Anyone with a passing interest in World War II aviation was disappointed to learn that a treasure trove of Supermarine Spitfires, thought to have been buried in their shipping crates at a Royal Air Force base in Burma (today known as Myanmar) was only a dream.
Certainly no one was more disappointed than David Cundall, a 62-year-old farmer from Lincolnshire, England, who had searched for the airplanes for 16 years and come to the conclusion that they could be found near Burma International Airport, which, during World War II, was the site of RAF Mingaladon. Cundall had heard from veterans of the U.S. Navy Seabees that the Spitfires had been buried, and he still believes they are in Myanmar somewhere. But after a careful excavation of the Mingaladon site—careful, among other reasons, because it was the site of combat during World War II and coming upon unexploded ordnance, whether through archaeology or just dumb luck, ends badly—a group of scientists funded by online game developer Wargaming announced last January: No Spitfires here.

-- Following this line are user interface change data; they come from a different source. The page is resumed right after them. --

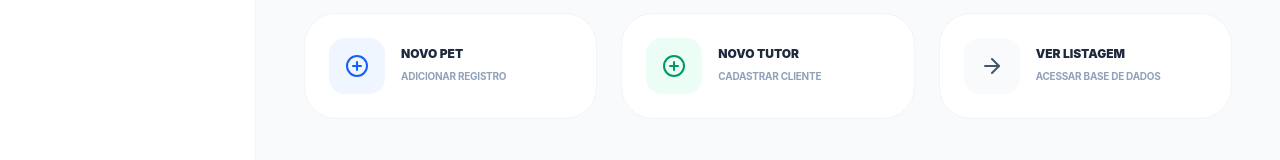
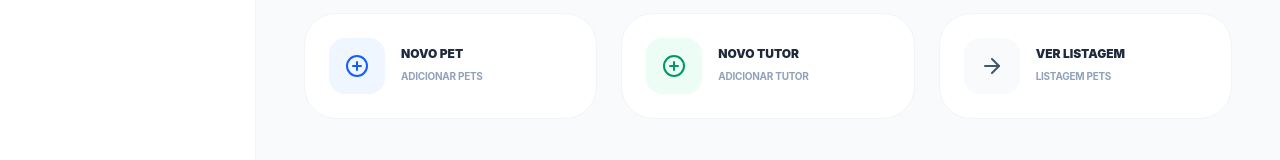
Before and after one commit to aidanolima/aidanodasilvalima784722, a React (Vite) app: page /dashboard in a window 1280 px wide. Shown: the part 450-610 px from the top of the page. Built offline with nearby package versions, Linux system fonts and the light colour scheme; no server answers; sample sign-in values are in the browser's storage.

Commit message:
feat: ajuste na implementação do dashboard

```diff
--- a/src/pages/Dashboard.tsx
+++ b/src/pages/Dashboard.tsx
@@ -126,7 +126,7 @@ export function Dashboard() {
             </div>
             <div>
               <span className="block font-black text-slate-800 uppercase text-xs">Novo Pet</span>
-              <span className="text-[10px] text-slate-400 font-bold uppercase tracking-tight">Adicionar registro</span>
+              <span className="text-[10px] text-slate-400 font-bold uppercase tracking-tight">Adicionar Pets</span>
             </div>
           </button>
 
@@ -139,7 +139,7 @@ export function Dashboard() {
             </div>
             <div>
               <span className="block font-black text-slate-800 uppercase text-xs">Novo Tutor</span>
-              <span className="text-[10px] text-slate-400 font-bold uppercase tracking-tight">Cadastrar cliente</span>
+              <span className="text-[10px] text-slate-400 font-bold uppercase tracking-tight">Adicionar Tutor</span>
             </div>
           </button>
 
@@ -152,7 +152,7 @@ export function Dashboard() {
             </div>
             <div>
               <span className="block font-black text-slate-800 uppercase text-xs">Ver Listagem</span>
-              <span className="text-[10px] text-slate-400 font-bold uppercase tracking-tight">Acessar base de dados</span>
+              <span className="text-[10px] text-slate-400 font-bold uppercase tracking-tight">Listagem PETs</span>
             </div>
           </button>
         </div>
```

Last month Wargaming’s director of special projects, Tracy Spaight, organized a presentation of the group’s findings at the Royal Air Force Museum at Hendon in North London. Here is a video brief of the evidence presented by the team of archaeologists and geophysicsts who traveled to Myanmar to search.